Records shown START
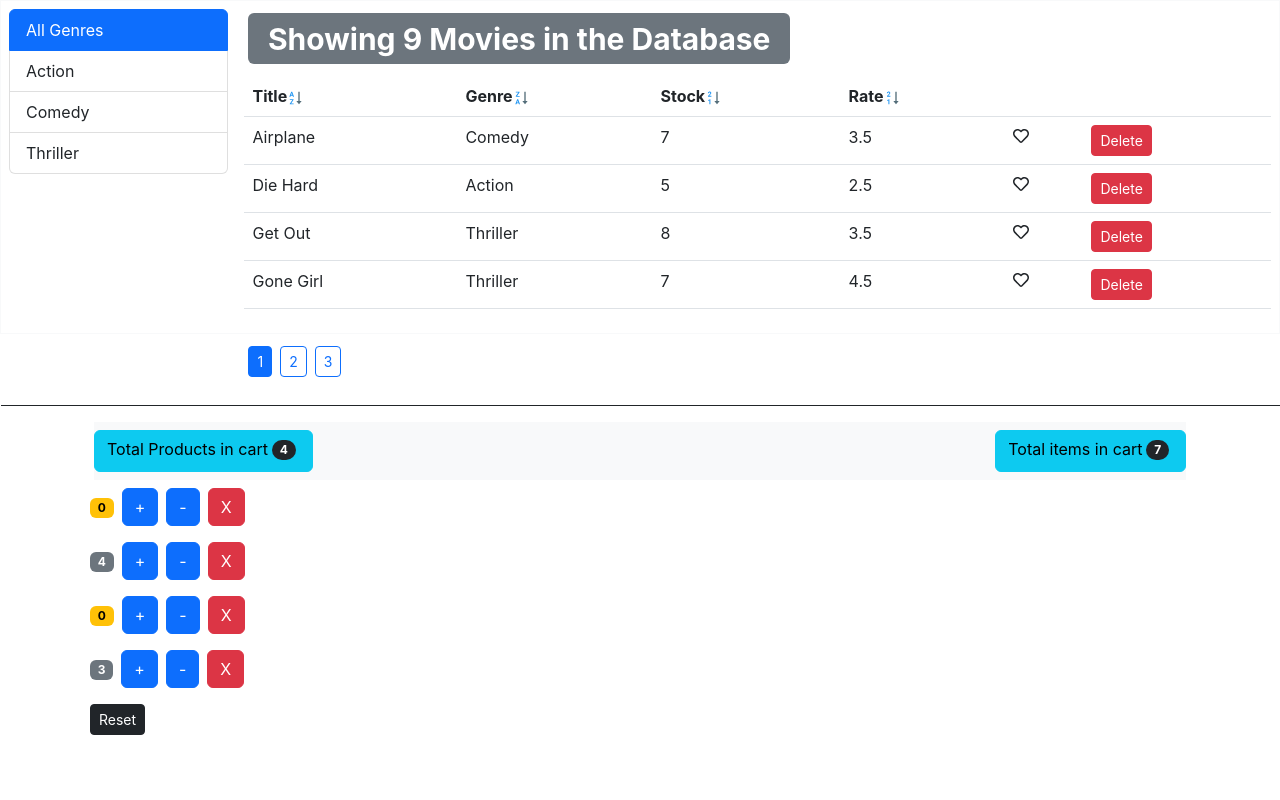
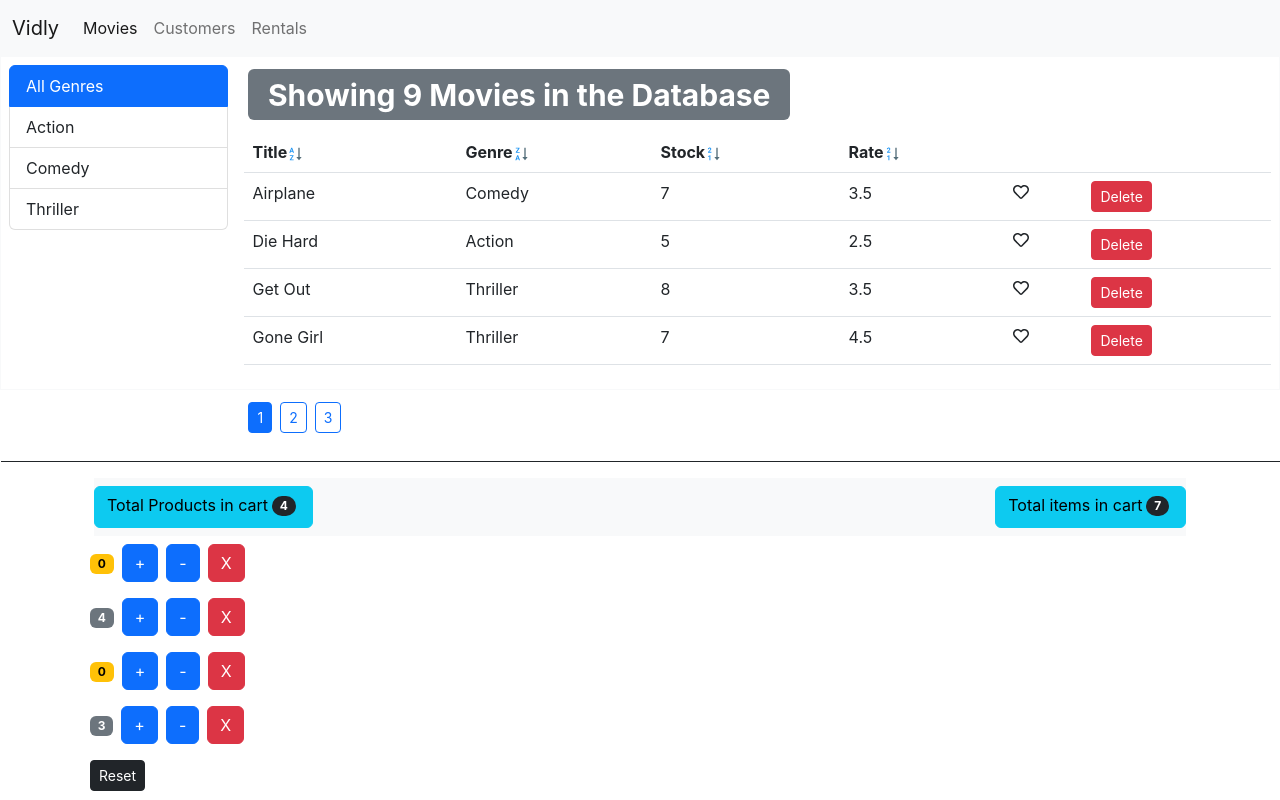
Before and after one commit to amu3dev/store-app-trial, a React (Create React App) app: page / in a window 1280 px wide. Built offline with nearby package versions, Linux system fonts and the light colour scheme.

Commit message:
Added initial TableNavbar

```diff
--- a/src/components/Board.jsx
+++ b/src/components/Board.jsx
@@ -8,6 +8,7 @@ import { getGenres } from "../services/fakeGenreService";
 import _ from "lodash";
 import TableHeader from "./TableHeader";
 import TableBody from "./TableBody";
+import TableNavbar from "./TableNavbar";
 
 class Board extends Component {
   state = {
@@ -46,6 +47,8 @@ class Board extends Component {
     );
 
     return (
+      <div>
+        <TableNavbar />
         <table className="table">
           <tbody className="border border-light">
             <tr>
@@ -95,6 +98,7 @@ class Board extends Component {
             </tr>
           </tfoot>
         </table>
+      </div>
     );
   }
   headers = [
```
Lines whose indentation alone changed are shown as unchanged.
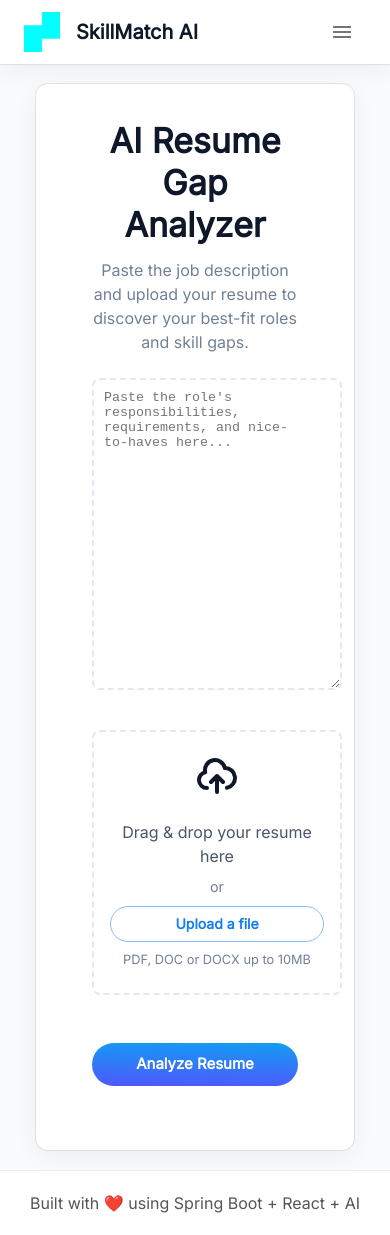
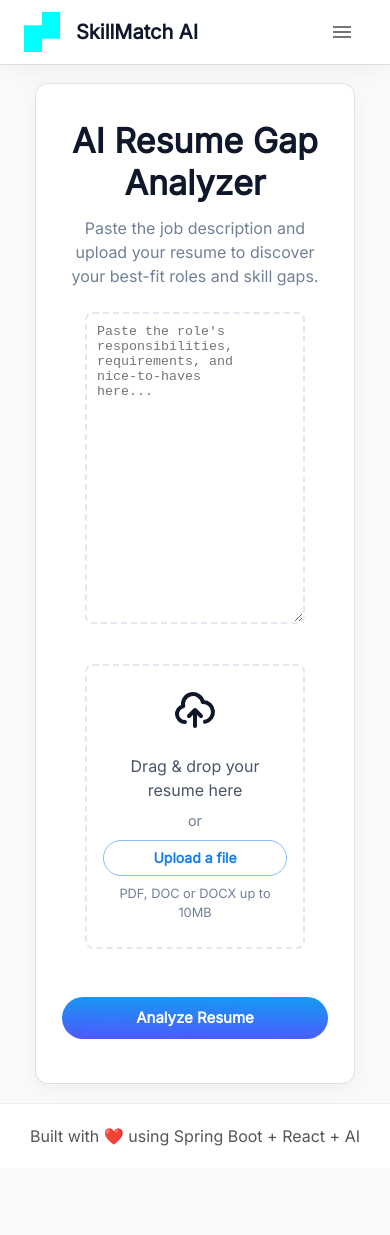
Before and after one commit to prathamesh-borse/AIResumeAnalyserFrontend, a React (Create React App) app: page /upload in a window 390 px wide. After the commit the page ends 1168 px from the top, so only its background shows below. Built offline with nearby package versions, Linux system fonts and the light colour scheme; no server answers; sample sign-in values are in the browser's storage.

Commit message:
Improved Responsiveness

```diff
--- a/src/components/UploadSection/UploadSection.css
+++ b/src/components/UploadSection/UploadSection.css
@@ -262,14 +262,18 @@ body {
     }
 }
 
-@media (min-width: 390px) and (max-width: 640px) {
+@media (max-width: 390px) {
     #jobdescriptionarea {
-        width: 250px;
+        width: 220px;
         height: 37vh;
     }
 
     .file-drop-area {
-        width: 250px;
+        width: 220px;
+    }
+
+    .main-content {
+        padding: 20px 10px;
     }
 }
 
```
Records shown END
| Work to complete |
Above are the records; copy every one of them exactly and omit the images.

| Solution to this exercise |
Before and after one commit to amu3dev/store-app-trial, a React (Create React App) app: page / in a window 1280 px wide. Built offline with nearby package versions, Linux system fonts and the light colour scheme.

Commit message:
Added initial TableNavbar

```diff
--- a/src/components/Board.jsx
+++ b/src/components/Board.jsx
@@ -8,6 +8,7 @@ import { getGenres } from "../services/fakeGenreService";
 import _ from "lodash";
 import TableHeader from "./TableHeader";
 import TableBody from "./TableBody";
+import TableNavbar from "./TableNavbar";
 
 class Board extends Component {
   state = {
@@ -46,6 +47,8 @@ class Board extends Component {
     );
 
     return (
+      <div>
+        <TableNavbar />
         <table className="table">
           <tbody className="border border-light">
             <tr>
@@ -95,6 +98,7 @@ class Board extends Component {
             </tr>
           </tfoot>
         </table>
+      </div>
     );
   }
   headers = [
```
Lines whose indentation alone changed are shown as unchanged.
Before and after one commit to prathamesh-borse/AIResumeAnalyserFrontend, a React (Create React App) app: page /upload in a window 390 px wide. After the commit the page ends 1168 px from the top, so only its background shows below. Built offline with nearby package versions, Linux system fonts and the light colour scheme; no server answers; sample sign-in values are in the browser's storage.

Commit message:
Improved Responsiveness

```diff
--- a/src/components/UploadSection/UploadSection.css
+++ b/src/components/UploadSection/UploadSection.css
@@ -262,14 +262,18 @@ body {
     }
 }
 
-@media (min-width: 390px) and (max-width: 640px) {
+@media (max-width: 390px) {
     #jobdescriptionarea {
-        width: 250px;
+        width: 220px;
         height: 37vh;
     }
 
     .file-drop-area {
-        width: 250px;
+        width: 220px;
+    }
+
+    .main-content {
+        padding: 20px 10px;
     }
 }
 
```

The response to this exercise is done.